They have some very funny tools in the hardware store.
a Turbo Visor
Replica of Burt Munro's World's Fastest Indian
Horatio with the need for speed
Burt Munro's Offerings to the God of Speed.
All the parts used to make his motorcycle faster
Real World's Fastest Indian
The most southern point of New Zealand (besides Stewart Island)
Te Anau to Milford Sound
The drive from Te Anau borders the Fiordland National Park. It is stunning!
Vast valley view
From valley to snow capped mountains
Milford Sound waterfall
calm waters in the Milford Sound
Kea - Alpine parrot - They like to eat rubber of all things.
So watch out for your doors, windows and windshield wipers.
Arrowtown, 20 minutes from Queenstown, is a historic gold mining town in the Otago region of the South Island of New Zealand. Arrowtown is located on the banks of the Arrow River. Gold was
found in 1862 and it changed this small town to a Gold Mining town.
We stayed in Arrowtown as Queenstown was completely booked!
Arrowtown in 1905
A little bit of magic in downtown Arrowtown
Gold panning in the Arrow River
Maybe there will be some gold
Driving from Arrowtown to Queenstown

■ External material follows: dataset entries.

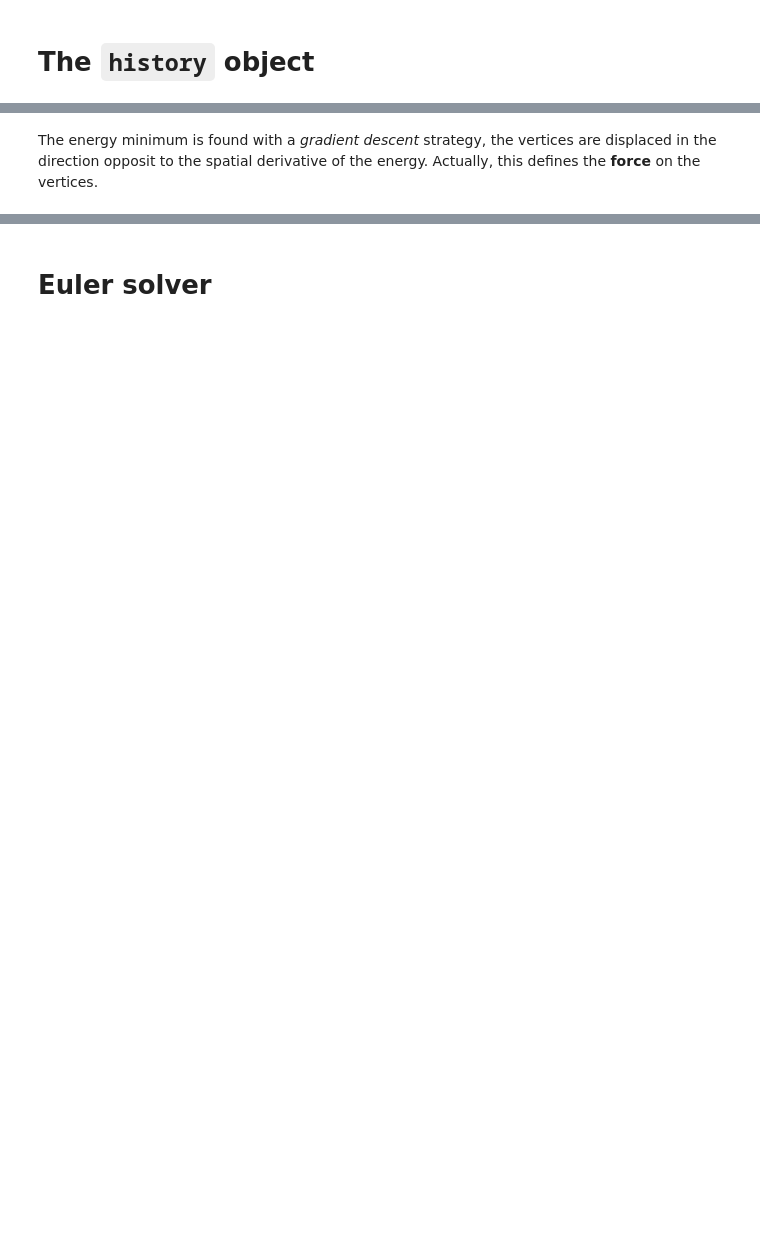
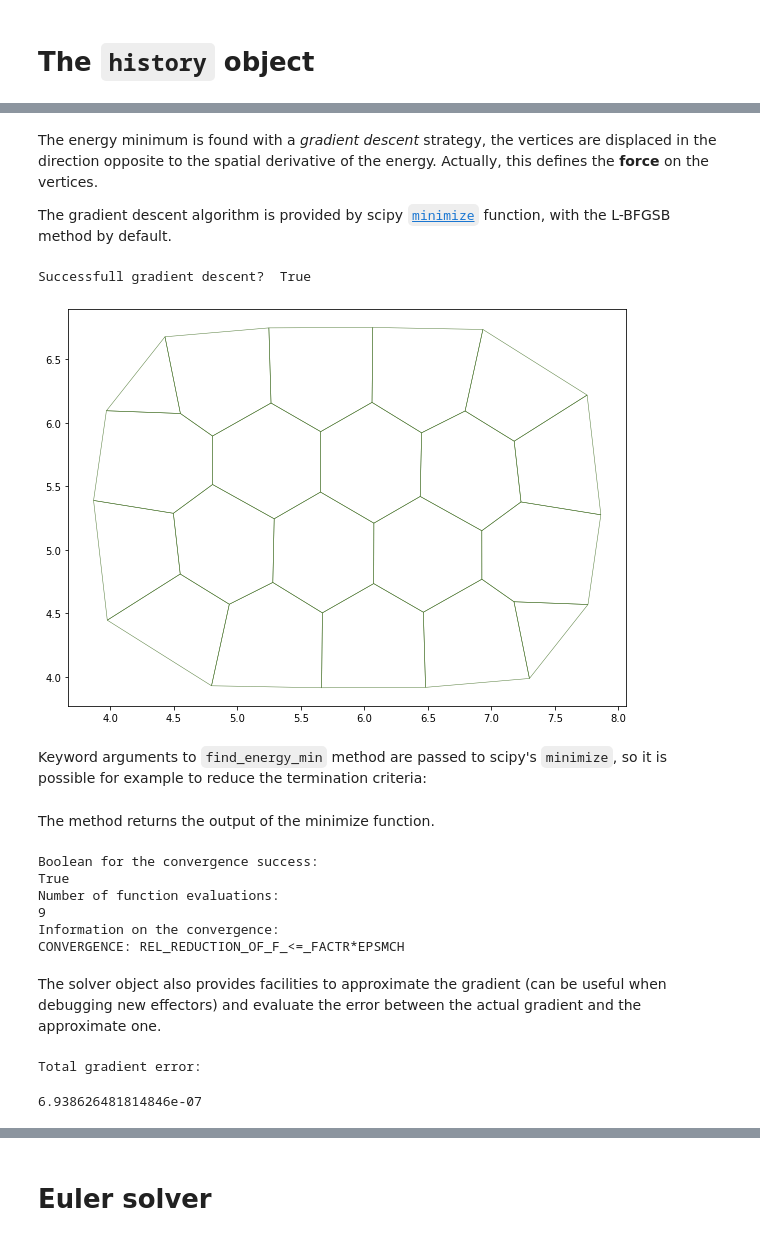
Before and after one commit to DamCB/tyssue-demo, a Jupyter notebook: 04-Solvers.ipynb, the cells around one changed output, grey strips where cells are left out. Drawn from its saved outputs; the diff is of its cells as text; code cells hidden in the pictures; blank space fills up the shorter version.

```diff
--- a/04-Solvers.ipynb
+++ b/04-Solvers.ipynb
@@ -49,4 +114,0 @@ The calculus is done with the columns of the dataframes, for exemple, if we set
-# %%
-sheet.edge_df["line_tension"] = 0.12
-E_lt = (sheet.edge_df["length"] * sheet.edge_df["line_tension"]).sum()
-print("Line tension energy : ", E_lt)
@@ -95,2 +175,4 @@ smodel.compute_gradient(sheet).head()
 # %% [markdown]
-The energy minimum is found with a _gradient descent_ strategy, the vertices are displaced in the direction opposit to the spatial derivative of the energy. Actually, this defines the **force** on the vertices.
+The energy minimum is found with a _gradient descent_ strategy, the vertices are displaced in the direction opposite to the spatial derivative of the energy. Actually, this defines the **force** on the vertices.
+
+The gradient descent algorithm is provided by scipy [`minimize`](https://docs.scipy.org/doc/scipy/reference/optimize.minimize-lbfgsb.html#optimize-minimize-lbfgsb) function, with the L-BFGSB method by default.
@@ -104,12 +179,13 @@ ax.set_aspect('equal')
 # %%
 # Find energy minimum
 solver = QSSolver()
-res = solver.find_energy_min(sheet, sgeom, smodel)
+res = solver.find_energy_min(sheet, geom, smodel)
 
 print("Successfull gradient descent? ", res['success'])
-fig, ax = sheet_view(sheet, ax=ax)
+fig, ax = sheet_view(sheet)
 
 fig.set_size_inches(10, 10)
 ax.set_aspect('equal')
-
-fig
+# %% [output]
+Successfull gradient descent?  True
+[figure, added]
@@ -117,0 +192,2 @@ fig, ax = sheet_view(sheet)
+# %% [markdown]
+Keyword arguments to `find_energy_min` method are passed to scipy's `minimize`, so it is possible for example to reduce the termination criteria:
@@ -117,0 +198,27 @@ fig, ax = sheet_view(sheet)
+# %% [markdown]
+The method returns the output of the minimize function.
+# %%
+print("Boolean for the convergence success: ")
+print(res.success)
+
+print("Number of function evaluations: ")
+
+print(res.nfev)
+
+print("Information on the convergence: ")
+print(res.message)
+# %% [output]
+Boolean for the convergence success:
+True
+Number of function evaluations:
+9
+Information on the convergence:
+CONVERGENCE: REL_REDUCTION_OF_F_<=_FACTR*EPSMCH
+# %% [markdown]
+The  solver object also provides facilities to approximate the gradient (can be useful when debugging new effectors) and evaluate the error between the actual gradient and the approximate one.
+# %%
+print('Total gradient error: ')
+solver.check_grad(sheet, geom, model)
+# %% [output]
+Total gradient error:
+6.938626481814846e-07
```
Also changed, not shown: parts of 32 cells of this notebook, 4 other files.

Queenstown sits on the shores of the South Island’s Lake Wakatipu, set against the dramatic Southern Alps. Renowned for adventure sports, it’s also a base for exploring the region’s vineyards and historic mining towns. There's bungee jumping off Kawarau Gorge Suspension Bridge and jet-boating on the Shotover and Dart rivers. In winter, there's skiing on the slopes of The Remarkables and Coronet Peak.We did not participate in any of the adventure sports as they were quite expensive, but there was certainly a lot going on if you were inclined.
The Remarkables mountain and someone bungy jumping with Lake Wakatipu in the background - from wikipedia as there was not that much snow on the Remarkables when we were there.
View of Lake Wakatipu from the Gondola
Noah holding up the Leaning Tower of Wanaka
Puzzling World in Wanaka.
Great place with an outdoor maze. It was actually fun and challenging.
Geoff inside the distoration room
jet boating on the Shotover river
too cold to take a swim!
On the way to Franz Joseph Glacier
Franz Joseph Glacier
The hike was wet and rainy, but we made it for this photo before it,of course, became sunny!
Waterfalls at Franz Joseph
PunakakiPunakaiki is the gateway to the dramatic limestone country of the Paparoa National Park. It lies halfway between Greymouth and Westport on one of the most spectacular coastal highways in New Zealand. It's on the west coast just north of Greymouth.
The Pancake Rocks that Punakaiki is famous for, are limestone formations that began forming 30 million years ago, when lime-rich fragments of dead marine creatures were deposited on the seabed, then overlaid by weaker layers of soft mud and clay.
It was amazing to see the ocean splashing against these rocks.
Great view of rocks and waves